Go line by line through the entries and show those that hold the string "hole".

### Provided information

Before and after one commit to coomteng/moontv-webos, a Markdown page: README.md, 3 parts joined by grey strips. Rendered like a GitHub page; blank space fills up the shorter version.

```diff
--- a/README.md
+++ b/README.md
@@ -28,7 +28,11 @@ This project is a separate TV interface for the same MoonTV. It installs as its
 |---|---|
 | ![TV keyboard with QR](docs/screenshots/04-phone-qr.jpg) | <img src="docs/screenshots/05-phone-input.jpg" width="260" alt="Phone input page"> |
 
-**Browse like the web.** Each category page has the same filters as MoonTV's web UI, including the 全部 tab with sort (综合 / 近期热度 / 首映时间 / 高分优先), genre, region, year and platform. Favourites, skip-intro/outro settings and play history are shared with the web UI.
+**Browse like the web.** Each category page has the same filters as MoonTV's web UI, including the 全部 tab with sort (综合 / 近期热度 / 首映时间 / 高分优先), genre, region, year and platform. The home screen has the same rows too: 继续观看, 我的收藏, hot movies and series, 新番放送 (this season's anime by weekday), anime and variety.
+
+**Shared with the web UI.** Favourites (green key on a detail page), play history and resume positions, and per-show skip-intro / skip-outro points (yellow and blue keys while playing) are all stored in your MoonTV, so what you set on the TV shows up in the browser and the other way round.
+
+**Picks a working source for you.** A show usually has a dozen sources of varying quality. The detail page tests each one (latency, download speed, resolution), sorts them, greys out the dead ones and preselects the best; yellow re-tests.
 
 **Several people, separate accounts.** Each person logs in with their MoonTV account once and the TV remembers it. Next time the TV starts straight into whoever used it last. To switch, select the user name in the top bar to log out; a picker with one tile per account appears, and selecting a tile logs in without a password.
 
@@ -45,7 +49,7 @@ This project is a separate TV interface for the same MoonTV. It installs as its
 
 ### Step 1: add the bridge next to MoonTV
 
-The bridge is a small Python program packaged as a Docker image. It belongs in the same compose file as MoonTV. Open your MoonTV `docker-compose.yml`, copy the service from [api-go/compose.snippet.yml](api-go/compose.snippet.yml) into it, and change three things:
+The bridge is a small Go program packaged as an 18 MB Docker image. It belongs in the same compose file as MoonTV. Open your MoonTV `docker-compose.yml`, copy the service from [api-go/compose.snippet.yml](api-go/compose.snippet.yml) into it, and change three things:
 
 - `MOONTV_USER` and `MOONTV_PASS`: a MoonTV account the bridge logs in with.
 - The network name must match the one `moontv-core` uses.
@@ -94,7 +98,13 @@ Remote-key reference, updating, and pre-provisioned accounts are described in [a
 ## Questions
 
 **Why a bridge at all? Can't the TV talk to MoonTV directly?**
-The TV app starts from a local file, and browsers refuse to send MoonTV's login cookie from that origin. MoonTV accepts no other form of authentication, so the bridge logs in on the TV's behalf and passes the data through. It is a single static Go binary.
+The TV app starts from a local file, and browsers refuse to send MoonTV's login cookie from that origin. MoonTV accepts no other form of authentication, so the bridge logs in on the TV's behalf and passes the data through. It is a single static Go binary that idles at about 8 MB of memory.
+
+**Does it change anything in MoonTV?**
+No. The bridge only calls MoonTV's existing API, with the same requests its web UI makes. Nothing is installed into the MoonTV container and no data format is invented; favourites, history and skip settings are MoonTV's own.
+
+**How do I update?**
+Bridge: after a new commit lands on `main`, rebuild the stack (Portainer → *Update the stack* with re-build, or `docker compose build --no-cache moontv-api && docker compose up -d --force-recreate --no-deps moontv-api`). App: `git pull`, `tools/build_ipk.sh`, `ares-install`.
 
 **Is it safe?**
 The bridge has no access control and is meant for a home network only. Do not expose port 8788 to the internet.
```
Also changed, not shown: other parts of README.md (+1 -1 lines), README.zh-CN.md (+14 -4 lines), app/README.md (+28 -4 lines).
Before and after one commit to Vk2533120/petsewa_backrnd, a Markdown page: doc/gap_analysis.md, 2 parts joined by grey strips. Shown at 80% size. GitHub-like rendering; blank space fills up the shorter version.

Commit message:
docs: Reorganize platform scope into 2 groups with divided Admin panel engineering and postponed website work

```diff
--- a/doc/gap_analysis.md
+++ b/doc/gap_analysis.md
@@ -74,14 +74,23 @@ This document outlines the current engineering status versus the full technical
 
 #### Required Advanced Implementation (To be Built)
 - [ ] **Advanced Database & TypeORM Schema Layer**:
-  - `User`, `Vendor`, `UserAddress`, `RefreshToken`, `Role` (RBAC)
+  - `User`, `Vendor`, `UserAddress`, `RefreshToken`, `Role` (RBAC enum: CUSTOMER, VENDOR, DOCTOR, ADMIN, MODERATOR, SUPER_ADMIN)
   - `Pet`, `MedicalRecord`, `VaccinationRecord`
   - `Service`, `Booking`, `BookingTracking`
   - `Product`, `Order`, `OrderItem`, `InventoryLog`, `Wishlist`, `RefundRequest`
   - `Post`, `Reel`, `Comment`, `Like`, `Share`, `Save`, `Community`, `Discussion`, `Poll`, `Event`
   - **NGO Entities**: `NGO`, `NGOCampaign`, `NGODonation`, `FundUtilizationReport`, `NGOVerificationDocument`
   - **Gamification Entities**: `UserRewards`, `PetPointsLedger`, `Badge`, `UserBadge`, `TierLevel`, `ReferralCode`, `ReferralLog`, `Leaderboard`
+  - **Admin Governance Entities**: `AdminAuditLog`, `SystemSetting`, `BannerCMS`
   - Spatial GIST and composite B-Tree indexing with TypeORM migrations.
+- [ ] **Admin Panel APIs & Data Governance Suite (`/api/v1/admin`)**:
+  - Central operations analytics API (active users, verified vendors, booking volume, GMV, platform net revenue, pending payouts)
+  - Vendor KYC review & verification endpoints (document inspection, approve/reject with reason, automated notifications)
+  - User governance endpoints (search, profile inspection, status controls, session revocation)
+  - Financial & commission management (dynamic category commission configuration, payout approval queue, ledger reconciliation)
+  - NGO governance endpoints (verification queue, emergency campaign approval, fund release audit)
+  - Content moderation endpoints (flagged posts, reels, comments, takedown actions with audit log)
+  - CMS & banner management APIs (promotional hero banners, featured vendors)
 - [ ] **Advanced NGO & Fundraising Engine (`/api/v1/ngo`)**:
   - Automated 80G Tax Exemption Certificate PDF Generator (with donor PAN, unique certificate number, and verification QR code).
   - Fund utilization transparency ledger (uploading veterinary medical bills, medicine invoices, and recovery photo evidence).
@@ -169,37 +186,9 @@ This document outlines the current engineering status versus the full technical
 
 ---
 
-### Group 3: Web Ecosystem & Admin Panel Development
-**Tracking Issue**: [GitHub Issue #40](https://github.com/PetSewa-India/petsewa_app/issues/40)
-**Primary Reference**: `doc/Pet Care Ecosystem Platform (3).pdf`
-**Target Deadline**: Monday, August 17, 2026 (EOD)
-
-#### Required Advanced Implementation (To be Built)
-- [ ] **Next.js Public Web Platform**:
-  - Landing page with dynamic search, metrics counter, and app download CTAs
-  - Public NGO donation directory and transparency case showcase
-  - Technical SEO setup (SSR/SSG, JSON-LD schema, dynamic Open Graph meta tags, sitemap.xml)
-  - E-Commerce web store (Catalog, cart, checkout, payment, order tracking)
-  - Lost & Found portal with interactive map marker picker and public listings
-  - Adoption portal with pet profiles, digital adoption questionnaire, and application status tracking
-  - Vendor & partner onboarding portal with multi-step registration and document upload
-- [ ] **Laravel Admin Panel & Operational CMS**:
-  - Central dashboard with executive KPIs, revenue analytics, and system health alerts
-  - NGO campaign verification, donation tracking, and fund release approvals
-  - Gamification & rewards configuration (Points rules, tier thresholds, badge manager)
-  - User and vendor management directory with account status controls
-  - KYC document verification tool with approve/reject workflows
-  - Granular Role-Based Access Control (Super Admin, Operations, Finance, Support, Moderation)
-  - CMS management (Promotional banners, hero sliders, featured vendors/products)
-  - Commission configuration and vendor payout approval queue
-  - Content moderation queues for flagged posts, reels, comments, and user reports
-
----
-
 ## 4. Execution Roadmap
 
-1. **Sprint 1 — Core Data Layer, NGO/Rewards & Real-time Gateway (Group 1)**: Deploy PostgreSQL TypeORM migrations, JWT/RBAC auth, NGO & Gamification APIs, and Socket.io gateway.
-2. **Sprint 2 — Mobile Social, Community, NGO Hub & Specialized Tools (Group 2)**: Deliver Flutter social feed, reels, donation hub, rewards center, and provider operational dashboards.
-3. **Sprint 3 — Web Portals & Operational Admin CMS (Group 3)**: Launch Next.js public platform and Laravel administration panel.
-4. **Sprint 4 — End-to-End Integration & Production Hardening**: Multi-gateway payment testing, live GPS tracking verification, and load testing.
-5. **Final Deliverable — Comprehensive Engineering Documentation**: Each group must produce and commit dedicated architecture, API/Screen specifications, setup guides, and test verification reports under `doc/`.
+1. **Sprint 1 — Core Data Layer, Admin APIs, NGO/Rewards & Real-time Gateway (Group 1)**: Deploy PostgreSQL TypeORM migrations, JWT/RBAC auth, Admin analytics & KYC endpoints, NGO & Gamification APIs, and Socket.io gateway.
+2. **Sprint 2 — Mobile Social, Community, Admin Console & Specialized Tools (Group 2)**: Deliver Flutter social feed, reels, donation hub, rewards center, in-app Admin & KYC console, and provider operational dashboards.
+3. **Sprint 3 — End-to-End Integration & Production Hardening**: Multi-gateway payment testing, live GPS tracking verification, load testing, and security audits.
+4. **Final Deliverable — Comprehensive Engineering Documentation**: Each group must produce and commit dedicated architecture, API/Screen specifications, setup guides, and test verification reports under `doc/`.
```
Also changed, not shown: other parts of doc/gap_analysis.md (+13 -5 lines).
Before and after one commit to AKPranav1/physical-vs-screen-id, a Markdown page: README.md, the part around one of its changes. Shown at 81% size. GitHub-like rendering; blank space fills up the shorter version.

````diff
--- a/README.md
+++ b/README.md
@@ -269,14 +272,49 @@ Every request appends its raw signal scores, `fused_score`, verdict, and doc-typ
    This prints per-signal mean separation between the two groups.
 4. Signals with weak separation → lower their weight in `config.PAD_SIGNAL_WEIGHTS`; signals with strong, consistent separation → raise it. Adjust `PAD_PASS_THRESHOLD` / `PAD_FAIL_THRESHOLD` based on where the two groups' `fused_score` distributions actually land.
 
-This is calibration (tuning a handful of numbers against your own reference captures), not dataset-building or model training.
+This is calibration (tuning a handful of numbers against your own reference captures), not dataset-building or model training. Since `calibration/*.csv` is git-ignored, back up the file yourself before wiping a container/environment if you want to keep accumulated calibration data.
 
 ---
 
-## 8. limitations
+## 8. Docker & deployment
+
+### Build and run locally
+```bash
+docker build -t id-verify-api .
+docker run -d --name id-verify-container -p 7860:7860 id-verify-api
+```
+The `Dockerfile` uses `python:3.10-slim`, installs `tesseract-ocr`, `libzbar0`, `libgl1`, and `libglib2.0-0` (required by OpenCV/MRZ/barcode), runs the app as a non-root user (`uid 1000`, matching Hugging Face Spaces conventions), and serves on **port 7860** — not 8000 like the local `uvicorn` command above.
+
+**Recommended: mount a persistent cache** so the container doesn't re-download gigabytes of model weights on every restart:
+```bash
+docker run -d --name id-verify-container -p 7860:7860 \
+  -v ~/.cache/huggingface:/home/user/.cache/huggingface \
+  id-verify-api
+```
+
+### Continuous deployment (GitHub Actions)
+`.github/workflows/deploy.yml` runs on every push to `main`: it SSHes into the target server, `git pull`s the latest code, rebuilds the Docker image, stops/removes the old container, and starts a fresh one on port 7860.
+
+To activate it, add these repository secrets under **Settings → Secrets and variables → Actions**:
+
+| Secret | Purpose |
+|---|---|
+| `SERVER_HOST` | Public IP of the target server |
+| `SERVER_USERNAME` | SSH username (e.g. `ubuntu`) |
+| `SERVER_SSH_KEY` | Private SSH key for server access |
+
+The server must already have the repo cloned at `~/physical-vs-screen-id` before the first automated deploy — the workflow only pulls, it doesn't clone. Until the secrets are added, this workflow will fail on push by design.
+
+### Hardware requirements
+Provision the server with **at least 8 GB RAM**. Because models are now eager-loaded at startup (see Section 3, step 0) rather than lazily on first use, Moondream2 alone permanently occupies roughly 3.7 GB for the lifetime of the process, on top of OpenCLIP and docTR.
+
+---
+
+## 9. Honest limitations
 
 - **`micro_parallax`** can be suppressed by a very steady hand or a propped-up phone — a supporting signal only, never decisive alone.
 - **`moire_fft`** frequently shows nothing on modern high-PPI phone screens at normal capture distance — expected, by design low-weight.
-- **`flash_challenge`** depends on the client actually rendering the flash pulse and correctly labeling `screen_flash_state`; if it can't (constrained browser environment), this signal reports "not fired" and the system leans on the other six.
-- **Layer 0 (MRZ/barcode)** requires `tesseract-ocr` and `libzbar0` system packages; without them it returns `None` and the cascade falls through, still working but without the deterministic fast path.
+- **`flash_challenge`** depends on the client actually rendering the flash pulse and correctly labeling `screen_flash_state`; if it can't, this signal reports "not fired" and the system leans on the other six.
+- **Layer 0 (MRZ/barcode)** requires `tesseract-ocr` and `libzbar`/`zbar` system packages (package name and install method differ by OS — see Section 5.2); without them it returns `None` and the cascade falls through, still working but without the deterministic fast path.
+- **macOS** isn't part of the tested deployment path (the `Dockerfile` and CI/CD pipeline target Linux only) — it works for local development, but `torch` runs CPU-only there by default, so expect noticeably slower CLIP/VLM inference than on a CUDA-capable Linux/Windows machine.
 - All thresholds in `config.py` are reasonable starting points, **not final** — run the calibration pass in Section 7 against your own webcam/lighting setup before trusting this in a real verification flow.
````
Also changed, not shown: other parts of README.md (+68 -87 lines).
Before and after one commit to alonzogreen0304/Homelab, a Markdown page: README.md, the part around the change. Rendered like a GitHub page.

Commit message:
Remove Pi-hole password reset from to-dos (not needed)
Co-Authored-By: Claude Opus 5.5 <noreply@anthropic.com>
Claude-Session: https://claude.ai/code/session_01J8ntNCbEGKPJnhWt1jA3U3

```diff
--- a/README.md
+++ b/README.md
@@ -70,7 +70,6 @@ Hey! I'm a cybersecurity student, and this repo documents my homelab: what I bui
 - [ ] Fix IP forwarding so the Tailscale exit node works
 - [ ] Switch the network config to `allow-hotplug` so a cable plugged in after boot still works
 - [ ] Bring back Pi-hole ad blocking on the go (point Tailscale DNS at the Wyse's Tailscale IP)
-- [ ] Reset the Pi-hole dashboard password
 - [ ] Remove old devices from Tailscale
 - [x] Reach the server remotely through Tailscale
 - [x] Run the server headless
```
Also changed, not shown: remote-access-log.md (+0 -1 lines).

######

Your solution
Remove Pi-hole password reset from to-dos (not needed)
 - [ ] Bring back Pi-hole ad blocking on the go (point Tailscale DNS at the Wyse's Tailscale IP)
-- [ ] Reset the Pi-hole dashboard password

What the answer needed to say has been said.